There is hope! There is data. Differences across cultures have been defined and continue to get measured. If you can measure it, you can manage it. At least that’s the idea. While these datasets are far from perfect, they can be a great resource to better understand different working styles and how to adjust to interactions around the world.

3. Learn to Adjust in a Moment of Panic

From being unable to order a cup of hot water to negotiating multimillion-dollar global contracts, we all get those screaming on the inside moments. If you know one of these moments is happening, PAUSE.

Pause. Are you screaming on the inside?

You aren’t alone. Take a breath. When working through foreign situations, often gut responses can be wrong. So, before anything is said, pause.

Active listening

This may be the single easiest and yet most important tool to manage people, excel in sales, find a mate, handle networking events, negotiate, etc. And it is absolutely critical when communicating across cultures.

Use cross-cultural data.

With big-data flooding in from internet use around the world, expect a lot more research from this field in the coming years. The datasets we use today will look archaic within the decade, but for the time being, they can be of great help to better understand cross-cultural differences.

See things from the other person’s perspective.

This is easy to say, but hard to do. There are ways we can practice and improve how to see situations from different angles.


Possibly the easiest but least used approach for any conversation. Before allowing a conversation to end, double check the next steps or the key point made. Simple wrap up statements include: “Before we end, can we quickly summarize the key points and next steps?” or “Can you feed back to me what you heard?” or “What is the specific next step here, and when will we reconnect to look at progress?”

4. Communication Contracts

Often the simplest words can be the hardest, yes, no, trust, respect, openness, etc. Invest time with teammates to lay out your communication rules. Establish guidelines to reduce misunderstandings.

A strong communications contract should be a part of any global or regional team, both temporary or long term. Ideally this agreement should be created together as a team so everyone understands the purpose and everyone has a say. You may be surprised at where the conversations lead. This is a good thing. Get the surprises out early and get the fundamentals out in the open early.

5. Share Stories With Friends

In a majority of workshops I run, the first activity is to hear from the participants about cross-cultural challenges they have faced. The rooms start out quiet. So, I share one of the many stories I’ve picked up or been a part of. It could be a small moment trying to get directions or something much larger.

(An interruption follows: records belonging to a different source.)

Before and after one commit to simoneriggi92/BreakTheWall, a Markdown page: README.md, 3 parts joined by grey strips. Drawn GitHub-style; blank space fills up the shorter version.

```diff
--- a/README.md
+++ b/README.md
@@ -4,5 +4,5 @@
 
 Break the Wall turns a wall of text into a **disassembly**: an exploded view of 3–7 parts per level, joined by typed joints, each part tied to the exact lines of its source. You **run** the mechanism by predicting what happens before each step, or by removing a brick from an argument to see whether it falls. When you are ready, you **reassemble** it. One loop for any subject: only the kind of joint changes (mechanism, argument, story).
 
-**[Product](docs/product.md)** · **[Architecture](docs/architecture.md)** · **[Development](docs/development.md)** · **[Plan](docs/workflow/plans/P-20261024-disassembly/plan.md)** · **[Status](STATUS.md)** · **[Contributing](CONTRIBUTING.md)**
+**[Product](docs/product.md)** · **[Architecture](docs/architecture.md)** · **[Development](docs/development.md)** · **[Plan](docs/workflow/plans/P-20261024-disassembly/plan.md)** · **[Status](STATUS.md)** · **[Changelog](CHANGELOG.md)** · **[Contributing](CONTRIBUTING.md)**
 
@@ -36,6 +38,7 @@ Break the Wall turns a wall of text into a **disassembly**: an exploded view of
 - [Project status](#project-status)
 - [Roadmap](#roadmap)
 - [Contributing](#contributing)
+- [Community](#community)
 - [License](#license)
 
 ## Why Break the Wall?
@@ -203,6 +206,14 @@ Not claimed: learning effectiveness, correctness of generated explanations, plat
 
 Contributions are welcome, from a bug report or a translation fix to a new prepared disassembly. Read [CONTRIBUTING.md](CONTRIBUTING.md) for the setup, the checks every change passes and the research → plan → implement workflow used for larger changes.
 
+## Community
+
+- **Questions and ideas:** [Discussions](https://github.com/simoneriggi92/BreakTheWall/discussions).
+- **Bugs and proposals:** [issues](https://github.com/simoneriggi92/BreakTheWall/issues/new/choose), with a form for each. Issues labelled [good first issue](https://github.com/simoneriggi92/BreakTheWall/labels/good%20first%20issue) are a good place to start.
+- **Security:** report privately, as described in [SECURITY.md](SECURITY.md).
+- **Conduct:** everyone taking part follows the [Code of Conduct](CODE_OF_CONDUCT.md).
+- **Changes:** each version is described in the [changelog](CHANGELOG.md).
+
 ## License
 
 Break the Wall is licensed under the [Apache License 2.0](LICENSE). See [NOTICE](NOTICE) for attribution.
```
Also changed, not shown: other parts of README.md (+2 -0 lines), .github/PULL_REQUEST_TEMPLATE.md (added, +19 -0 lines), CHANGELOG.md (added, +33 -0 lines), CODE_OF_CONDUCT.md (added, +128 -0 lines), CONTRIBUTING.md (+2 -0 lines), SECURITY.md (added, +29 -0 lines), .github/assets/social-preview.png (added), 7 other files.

A funny thing happens. Another person speaks up with a story. Then another, and another. Frequently, these issues, these frustrations have never been shared. Maybe people are concerned about sounding insensitive or maybe they are embarrassed and don’t want to sound silly. But you can feel the energy in the room rise along with a sense of relief. Finding others who wrestle with these common international issues feels good. It builds connections and often, friendships. We discover that most of us mean well even though we are frequently misunderstood.

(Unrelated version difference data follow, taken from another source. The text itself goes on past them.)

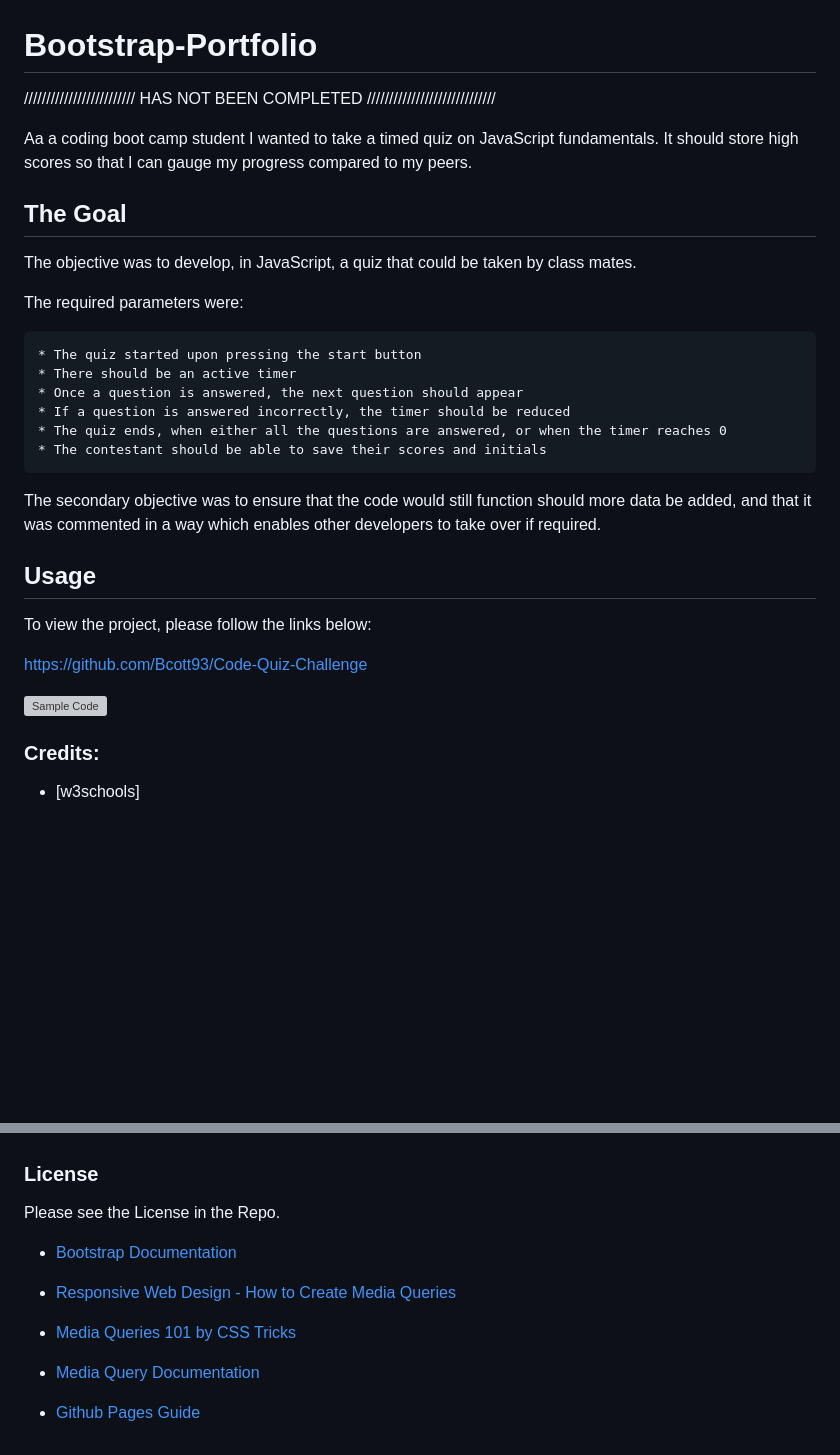
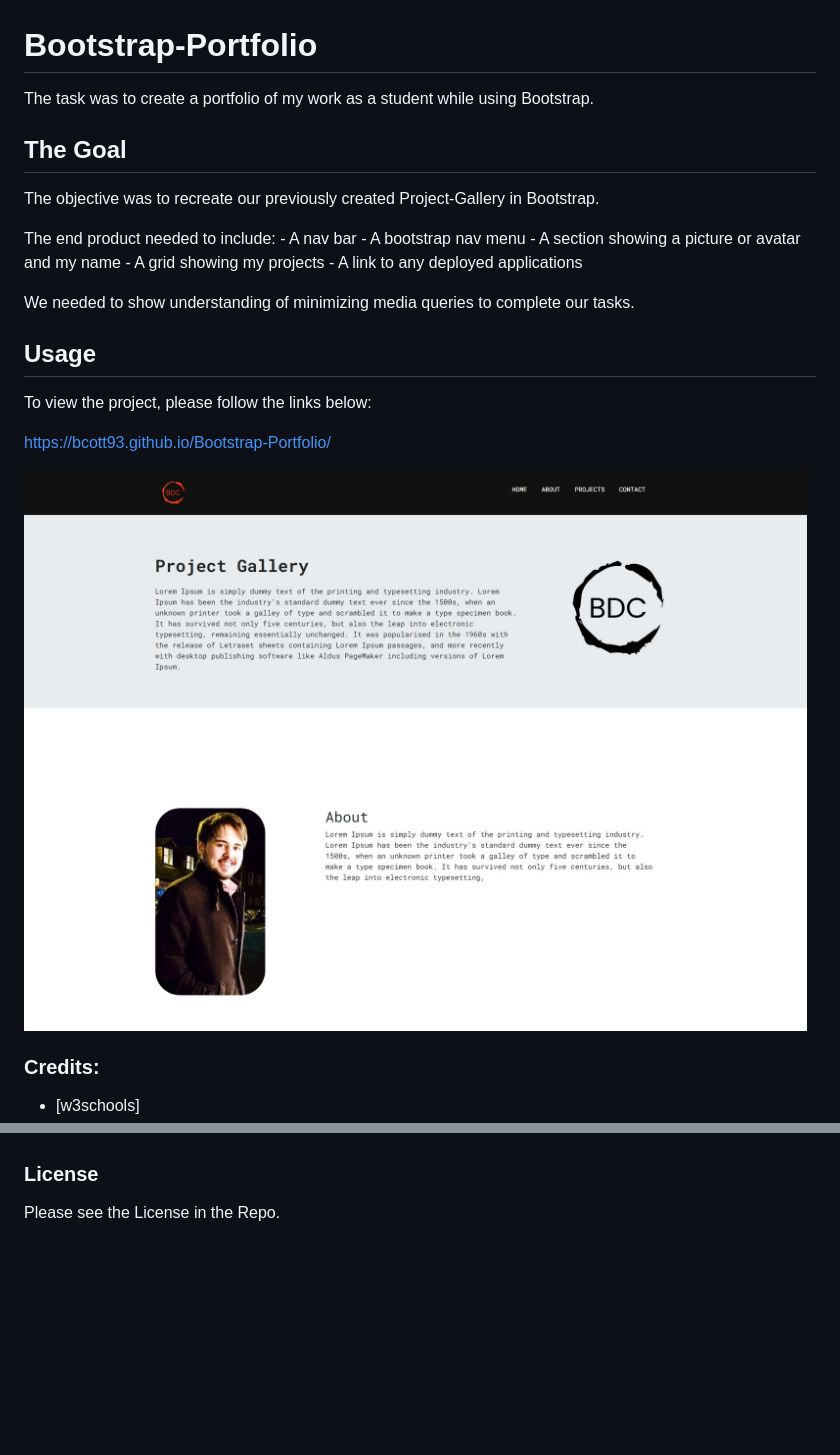
Before and after one commit to Bcott93/Bootstrap-Portfolio, a Markdown page: README.md, 2 parts joined by grey strips. Drawn GitHub-style; pictures changed too: assets/images/sample-application.jpg (added); blank space fills up the shorter version; grey boxes are pictures that could not be loaded.

```diff
--- a/README.md
+++ b/README.md
@@ -1,31 +1,27 @@
 # Bootstrap-Portfolio
 
-///////////////////////// HAS NOT BEEN COMPLETED /////////////////////////////
-
-Aa a coding boot camp student I wanted to take a timed quiz on JavaScript fundamentals. It should store high scores so that I can gauge my progress compared to my peers.
+The task was to create a portfolio of my work as a student while using Bootstrap.
 
 ## The Goal
 
-The objective was to develop, in JavaScript, a quiz that could be taken by class mates.
+The objective was to recreate our previously created Project-Gallery in Bootstrap.
 
-The required parameters were:
+The end product needed to include:
+    - A nav bar
+    - A bootstrap nav menu
+    - A section showing a picture or avatar and my name
+    - A grid showing my projects
+    - A link to any deployed applications
 
-    * The quiz started upon pressing the start button
-    * There should be an active timer
-    * Once a question is answered, the next question should appear
-    * If a question is answered incorrectly, the timer should be reduced
-    * The quiz ends, when either all the questions are answered, or when the timer reaches 0
-    * The contestant should be able to save their scores and initials
-
-The secondary objective was to ensure that the code would still function should more data be added, and that it was commented in a way which enables other developers to take over if required.
+We needed to show understanding of minimizing media queries to complete our tasks.
 
 ## Usage
 
 To view the project, please follow the links below:
 
-https://github.com/Bcott93/Code-Quiz-Challenge
+https://bcott93.github.io/Bootstrap-Portfolio/
 
-![Sample Code](assets/images/Sample-Code.jpg)
+![Sample Application](assets/images/sample-application.jpg)
 
 ### Credits:
 
@@ -35,15 +34,3 @@ https://github.com/Bcott93/Code-Quiz-Challenge
 ### License
 
 Please see the License in the Repo.
-
-- [Bootstrap Documentation](https://getbootstrap.com/docs/4.0/getting-started/introduction/)
-
-- [Responsive Web Design - How to Create Media Queries](https://www.youtube.com/watch?v=5xzaGSYd7jM)
-
-- [Media Queries 101 by CSS Tricks](https://css-tricks.com/css-media-queries/)
-
-- [Media Query Documentation](https://www.w3schools.com/css/css_rwd_mediaqueries.asp)
-
-- [Github Pages Guide](https://pages.github.com/)
-
-##
```
Also changed, not shown: other parts of README.md (+3 -0 lines), 3 other files.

We want to figure this stuff out. We want to understand differences and we want to be understood by those we work with. But often organizations hide these culture clashes or ignore them. The stories get buried, erased, or forgotten. We don’t learn from our past mistakes. We miss opportunities to make new connections. This has perhaps been the most surprising finding from my work. The hesitation or, in many cases, deliberate actions to erase the past. I would love to say that companies have become better at going global since I started my own journey back in the first years of the twenty-first century. I have not seen much evidence for this. Sharing stories and building connections are one of the most powerful tools out there. So, tell your stories and learn from others! Good luck and enjoy the trip!